When done right, your users do the work for you, and are more engaged, too! However, they can also feel like duds if you’re consistently throwing out questions that no one is answering.
Incentivize Community Participation
In order to prevent that from happening, some well-crafted forums reward users for consistently using their app. Moz uses “MozPoints” to incentivize, essentially outsourcing the job, and jumping in where they need to, moderating and answering questions where they see fit. You engage with the product, have a 1:1 conversation with a human being, and your questions are answered.
It’s also a good way to send out content that engages users, whether that’s a push notification or via email. If someone has posted a question or response, it’s a way of bringing them back into the app or forum through customer engagement. There’s nothing like seeing “Your friend X has answered your question.”
It’s a direct, 1:1 response that feels high-touch, even if you’ve outsourced it to the community.
Community forum best practices:
Invite users to subscribe to comment threads so they’ll engage when they get a response.
Have someone at your company moderate to prevent uninformed (or inappropriate) responses.
Ask questions to promote user engagement with the service to get the ball rolling.
Use Videos To Get the Conversation Started
If you’re looking for content to get a conversation started, try using a video.
They’re a great way to get initial engagement, and prime the pump to get people excited about being a part of your community. The familiarity principle means viewers feel like they have a 1:1 ratio with the people in the video—a high-touch customer engagement strategy—even though they’re infinitely scalable.
Margot Mazur, community manager at the video hosting platform Wistia, will often start Wistia community forum threads by posting a video that people can’t help but engage with. Whether the video is making a company announcement, posing a question to community users, or offering Wistia’s signature expertise in video marketing, it always gets Wistia users to join the conversation.
The real benefit of using video is that it’s reusable content. Unlike a phone call, a video is a high-touch customer engagement strategy that you can use over and over again, in different contexts. As Kristen Craft of Wistia writes,

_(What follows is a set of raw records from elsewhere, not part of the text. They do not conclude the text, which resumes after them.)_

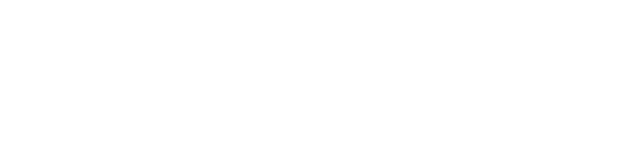
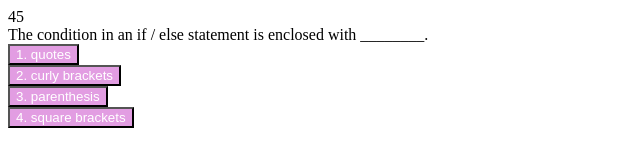
Before and after one commit to stephgeorge22/CodeQuiz, a plain HTML site: page index.html in a window 1280 px wide. Shown: the whole page, without its empty margins (0-640 px from the left). Drawn offline with Linux system fonts and the light colour scheme.

Commit message:
add files

```diff
--- a/assets/js/script.js
+++ b/assets/js/script.js
@@ -0,0 +1,111 @@
+// array of objects to hold questions, choices and answers
+var questions = [
+    {
+        question: "The condition in an if / else statement is enclosed with ________.",
+        choices: ["1. quotes", "2. curly brackets", "3. parenthesis", "4. square brackets"],
+        answer: "3. parenthesis",
+    },
+    {
+        question: "A very useful tool used during development and debugging for printing content to the debugger us:",
+        choices: ["1. JavaScript", "2. terminal/bash", "3. for loops", "4. console.log"],
+        answer: "4. console.log",
+    },
+    {
+        question: "Commonly used data types Do Not include:",
+        choices: ["1. strings", "2. booleans", "3. alerts", "4. numbers"],
+        answer: "3. alerts",
+    },
+    {
+        question: "String values must be enclosed within ________ when being assigned to variables",
+        choices: ["1. commas", "2. curly brackets", "3. quotes", "4. parenthesis"],
+        answer: "3. quotes",
+    },
+    {
+        question: "Arrays in JavaScript can be used to store ________.",
+        choices: ["1. numbers and strings", "2. other arrays", "3. booleans", "4. all of the above"],
+        answer: "4. all of the above",
+    },
+];
+
+// link html elements to javascript variables
+var timerEl = document.querySelector("#timer");
+var questionEl = document.querySelector("#question");
+var optionListEl = document.querySelector("#option-list");
+var questionResultEl = document.querySelector("#question-result");
+
+var questionIndex = 0;
+var correctCount = 0;
+
+// 50 second quiz for 5 questions
+var time = 50;
+var intervalId;
+
+function endQuiz() {
+  clearInterval(intervalId);
+  var body = document.body;
+  body.innerHTML = "Game over, You scored " + correctCount;
+}
+
+function updateTime() {
+  time--;
+  timerEl.textContent = time;
+  if (time <= 0) {
+    endQuiz();
+  }
+}
+
+function renderQuestion() {
+
+  if (time == 0) {
+    updateTime();
+    return;
+  }
+
+  intervalId = setInterval(updateTime, 1000);
+
+  questionEl.textContent = questions[questionIndex].question;
+
+  optionListEl.innerHTML = "";
+  questionResultEl.innerHTML = "";
+
+  var choices = questions[questionIndex].choices;
+  var choicesLenth = choices.length;
+
+
+  // create dynamic buttons
+  for (var i = 0; i < choicesLenth; i++) {
+    var questionListItem = document.createElement("button");
+    // document.getElementById("myList").style.listStyleType = listValue;
+    // optionListEl.style.listStyleType = listValue;
+    questionListItem.textContent = choices[i];
+    questionListItem.setAttribute("class", "choices");
+    optionListEl.append(questionListItem);
+  }
+}
+
+function nextQuestion() {
+  questionIndex++;
+  if (questionIndex === questions.length) {
+    time = 0;
+  }
+  renderQuestion();
+}
+
+function checkAnswer(event) {
+  clearInterval(intervalId);
+  if (event.target.matches("button")) {
+    var answer = event.target.textContent;
+    if (answer === questions[questionIndex].answer) {
+      questionResultEl.textContent = "Correct";
+      correctCount++;
+    } else {
+      questionResultEl.textContent = "Incorrect";
+      time = time - 5;
+      timerEl.textContent = time;
+    }
+  }
+  setTimeout(nextQuestion, 2000);
+}
+
+renderQuestion();
+optionListEl.addEventListener("click", checkAnswer);
--- a/index.html
+++ b/index.html
@@ -5,16 +5,17 @@
     <meta http-equiv="X-UA-Compatible" content="IE=edge">
     <meta name="viewport" content="width=device-width, initial-scale=1.0">
     <title>Code Quiz</title>
+    <link rel="stylesheet" href="./assets/css/style.css" />
 </head>
 <body>
     <div id="timer"></div>
 
-    <div id="questions"></div>
+    <div id="question"></div>
 
-    <div id="options"></div>
+    <div id="option-list"></div>
 
     <div id="question-result"></div>
 
-    <script src="assets/js/script.js"></script>
+    <script src="./assets/js/script.js"></script>
 </body>
 </html>
```
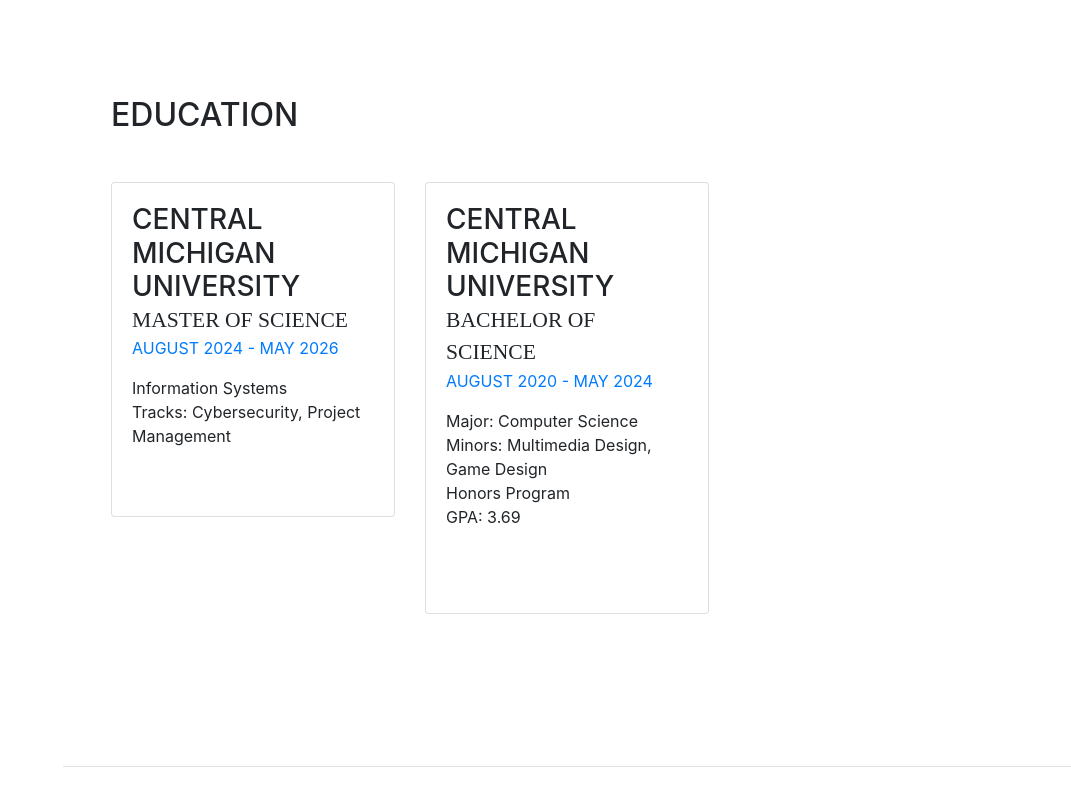
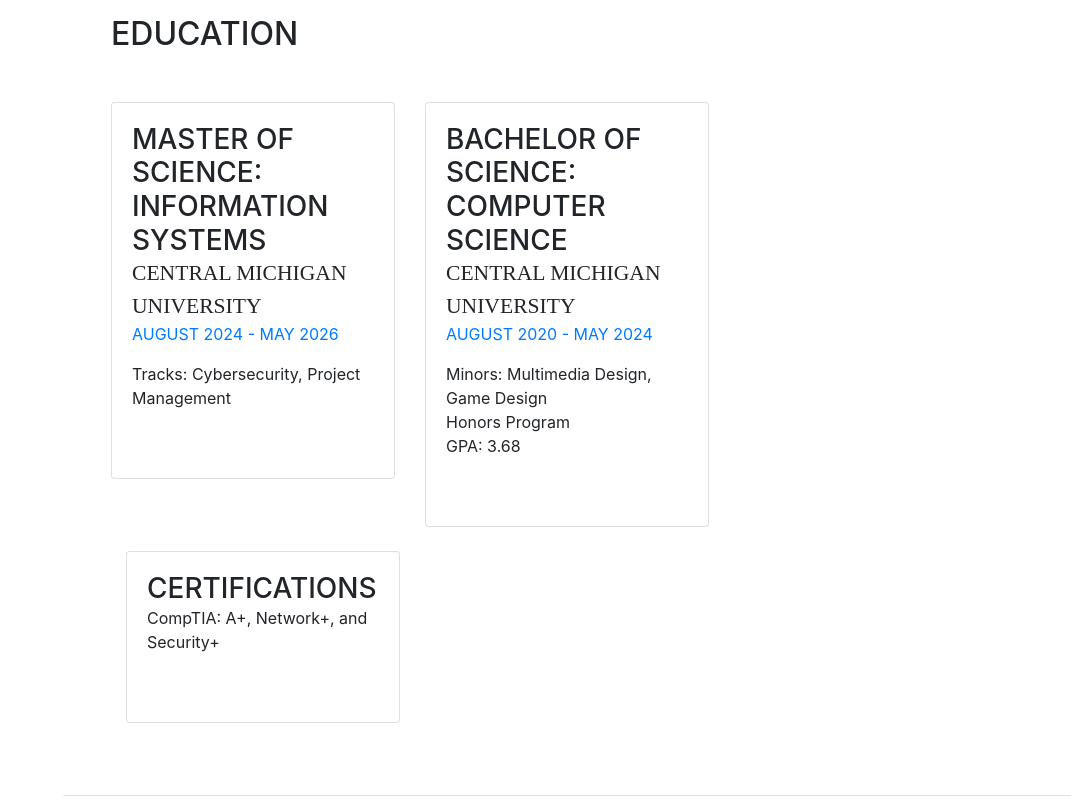
Before and after one commit to ajchambers/portfolio, a website with bundled scripts: page index.html in a window 1280 px wide. Shown: the part 1800-2600 px from the top of the page, without its empty margins (209-1280 px from the left). Built offline with nearby package versions, Linux system fonts and the light colour scheme; a web font is replaced by a local one.

Commit message:
info update and remove hobby descriptions

```diff
--- a/index.html
+++ b/index.html
@@ -157,10 +157,9 @@
               <div class="card-body">
                 <div class="resume-item mb-5 d-flex justify-content-between">
                   <div>
-                    <h3 class="mb-0">Central Michigan University</h3>
-                    <div class="subheading ">Master of Science</div>
+                    <h3 class="mb-0">Master of Science: Information Systems</h3>
+                    <div class="subheading ">Central Michigan University</div>
                     <div class="text-primary mb-3"> AUGUST 2024 - MAY 2026 </div>
-                    <div>Information Systems</div>
                     <div>Tracks: Cybersecurity, Project Management</div>
                   </div>
                 </div>
@@ -173,19 +172,32 @@
               <div class="card-body">
                 <div class="resume-item mb-5 d-flex justify-content-between">
                   <div>
-                    <h3 class="mb-0">Central Michigan University</h3>
-                    <div class="subheading ">Bachelor of Science</div>
+                    <h3 class="mb-0">Bachelor of Science: Computer Science</h3>
+                    <div class="subheading ">Central Michigan University</div>
                     <div class="text-primary mb-3"> AUGUST 2020 - MAY 2024 </div>
-                    <div>Major: Computer Science</div>
                     <div>Minors: Multimedia Design, Game Design</div>
                     <div>Honors Program</div>
-                    <p>GPA: 3.69</p>
+                    <div>GPA: 3.68</div>
                   </div>
                 </div>
               </div>
             </div>
           </div>
         </div>
+        </div>
+
+        <div class="col-md-4 mb-4">
+          <div class="card">
+            <div class="card-body">
+              <div class="resume-item mb-5 d-flex justify-content-between">
+                <div>
+                  <h3 class="mb-0">Certifications</h3>
+                  <div> </div>
+                  <div>CompTIA: A+, Network+, and Security+</div>
+                </div>
+              </div>
+            </div>
+          </div>
         </div>
       </section>
 
@@ -338,7 +350,7 @@
                 <!-- <img class="card-img-top" src="img/fastigium_screenshot.png" alt="Screenshot of Fastigium"> -->
                 <div class="card-body">
                   <h5 class="card-title">Music Theory</h5>
-                  <p class="card-text">I love the mathematical part of music theory. It features a lot of discrete math, which is something it shares with computer science. My main instrument is the piano, which I have been playing since 2017. One day, I want to be in a band. </p>
+                  <!-- <p class="card-text">I love the mathematical part of music theory. It features a lot of discrete math, which is something it shares with computer science. My main instrument is the piano, which I have been playing since 2017. One day, I want to be in a band. </p> -->
                 </div>
               </div>
             </div>
@@ -348,7 +360,7 @@
                 <!-- <img class="card-img-top" src="img/fastigium_screenshot.png" alt="Screenshot of Fastigium"> -->
                 <div class="card-body">
                   <h5 class="card-title">Visual Arts</h5>
-                  <p class="card-text">I have been studying illustration since 2013. Throughout my education, it has always been a huge asset to be fluent in the language of visual design. I chose my minors to be multimedia design and game design because the courses would cover integrating computer science concepts and visual arts.</p>
+                  <!-- <p class="card-text">I have been studying illustration since 2013. Throughout my education, it has always been a huge asset to be fluent in the language of visual design. I chose my minors to be multimedia design and game design because the courses would cover integrating computer science concepts and visual arts.</p> -->
                 </div>
               </div>
             </div>
```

“We argue that videos are like blog posts or other content. You don't write one and consider yourself finished. You point back to them, reference them in other content, and ensure they get the mileage they deserve. At the end of the day, it's all about generating good content and distributing it efficiently.”
So if you’ve made a tutorial video explaining how to use an aspect of your product and people in your community forum are asking about that problem, re-posting that video in that thread is a great way to get additional mileage out of that old video. The person posting the question feels like the video was made exactly for them, even though it was a fixed cost for your company.
High-touch customer engagement is a dialogue
High-touch customer engagement isn’t just about the perks. When companies take clients out for lobster dinners, they’re not just extending a nice meal—they’re extending their time and attention. High-touch customer engagement is all about giving customers the gift of your relationship.
Danny Meyer, restauranteur and founder of Union Square Hospitality group says that this is one of the most fundamental elements of customer happiness, and one that a lot of companies overlook. Having a relationship with customers—one in which they receive attention and feel like they’re heard—is incredibly important to keeping them engaged with your company. “While the customer is not always right,” Meyer says, “he or she must always feel heard.”
Making the customer feel heard is difficult, but doesn’t require a high-touch, 1:1 relationship. It just requires a dialogue—something as small as automated messages that respond to users’ actions. It makes them feel like their action has been seen and validated, and that someone at your company is listening.